**WORK ORDER**: An exact copy of the entries is required, excluding any pictures.

BEGIN DATASET RECORDS

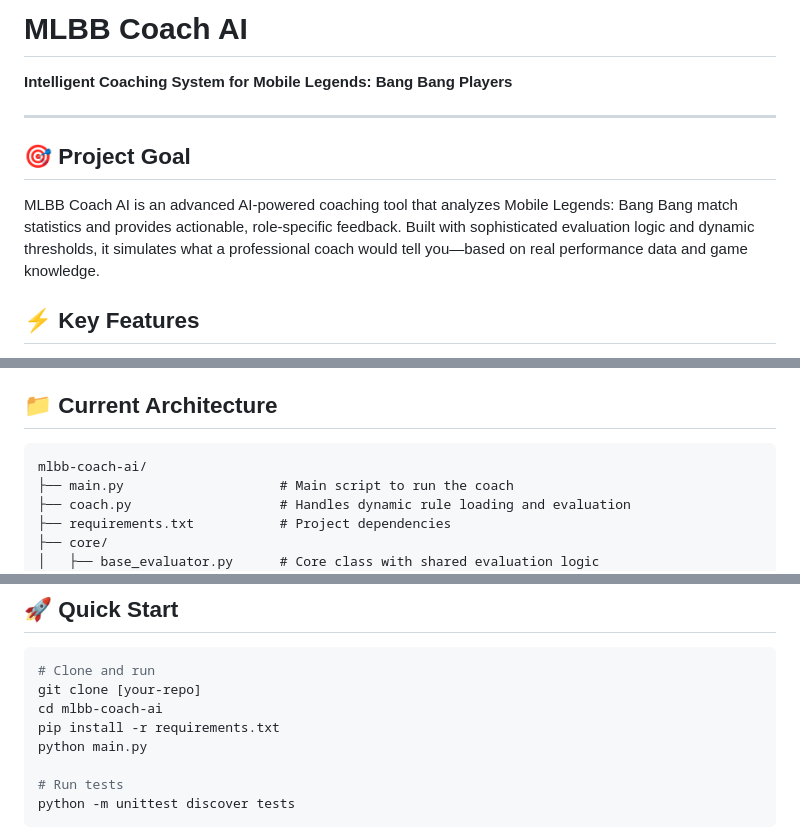
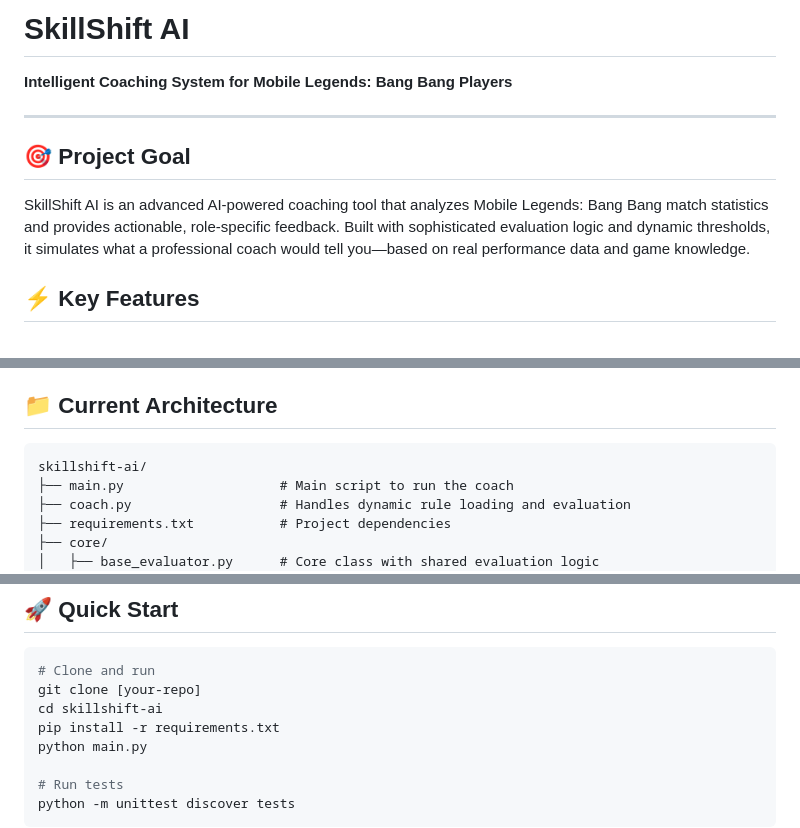
Before and after one commit to Lesz-Xi/mlbb-coach-ai, a Markdown page: README.md, 3 parts joined by grey strips. GitHub-like rendering.

````diff
--- a/README.md
+++ b/README.md
@@ -1,4 +1,4 @@
-# MLBB Coach AI
+# SkillShift AI
 
 **Intelligent Coaching System for Mobile Legends: Bang Bang Players**
 
@@ -6,7 +6,7 @@
 
 ## 🎯 Project Goal
 
-MLBB Coach AI is an advanced AI-powered coaching tool that analyzes Mobile Legends: Bang Bang match statistics and provides actionable, role-specific feedback. Built with sophisticated evaluation logic and dynamic thresholds, it simulates what a professional coach would tell you—based on real performance data and game knowledge.
+SkillShift AI is an advanced AI-powered coaching tool that analyzes Mobile Legends: Bang Bang match statistics and provides actionable, role-specific feedback. Built with sophisticated evaluation logic and dynamic thresholds, it simulates what a professional coach would tell you—based on real performance data and game knowledge.
 
 ## ⚡ Key Features
 
@@ -39,7 +39,7 @@ The system now includes a `MentalCoach` that analyzes your performance trend ove
 ## 📁 Current Architecture
 
 ```
-mlbb-coach-ai/
+skillshift-ai/
 ├── main.py                    # Main script to run the coach
 ├── coach.py                   # Handles dynamic rule loading and evaluation
 ├── requirements.txt           # Project dependencies
@@ -158,7 +158,7 @@ Traditional MLBB tools provide raw statistics without context. This system provi
 ```bash
 # Clone and run
 git clone [your-repo]
-cd mlbb-coach-ai
+cd skillshift-ai
 pip install -r requirements.txt
 python main.py
 
````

END DATASET RECORDS

**OUTPUT FOR THIS EXERCISE**:
Before and after one commit to Lesz-Xi/mlbb-coach-ai, a Markdown page: README.md, 3 parts joined by grey strips. GitHub-like rendering.

````diff
--- a/README.md
+++ b/README.md
@@ -1,4 +1,4 @@
-# MLBB Coach AI
+# SkillShift AI
 
 **Intelligent Coaching System for Mobile Legends: Bang Bang Players**
 
@@ -6,7 +6,7 @@
 
 ## 🎯 Project Goal
 
-MLBB Coach AI is an advanced AI-powered coaching tool that analyzes Mobile Legends: Bang Bang match statistics and provides actionable, role-specific feedback. Built with sophisticated evaluation logic and dynamic thresholds, it simulates what a professional coach would tell you—based on real performance data and game knowledge.
+SkillShift AI is an advanced AI-powered coaching tool that analyzes Mobile Legends: Bang Bang match statistics and provides actionable, role-specific feedback. Built with sophisticated evaluation logic and dynamic thresholds, it simulates what a professional coach would tell you—based on real performance data and game knowledge.
 
 ## ⚡ Key Features
 
@@ -39,7 +39,7 @@ The system now includes a `MentalCoach` that analyzes your performance trend ove
 ## 📁 Current Architecture
 
 ```
-mlbb-coach-ai/
+skillshift-ai/
 ├── main.py                    # Main script to run the coach
 ├── coach.py                   # Handles dynamic rule loading and evaluation
 ├── requirements.txt           # Project dependencies
@@ -158,7 +158,7 @@ Traditional MLBB tools provide raw statistics without context. This system provi
 ```bash
 # Clone and run
 git clone [your-repo]
-cd mlbb-coach-ai
+cd skillshift-ai
 pip install -r requirements.txt
 python main.py
 
````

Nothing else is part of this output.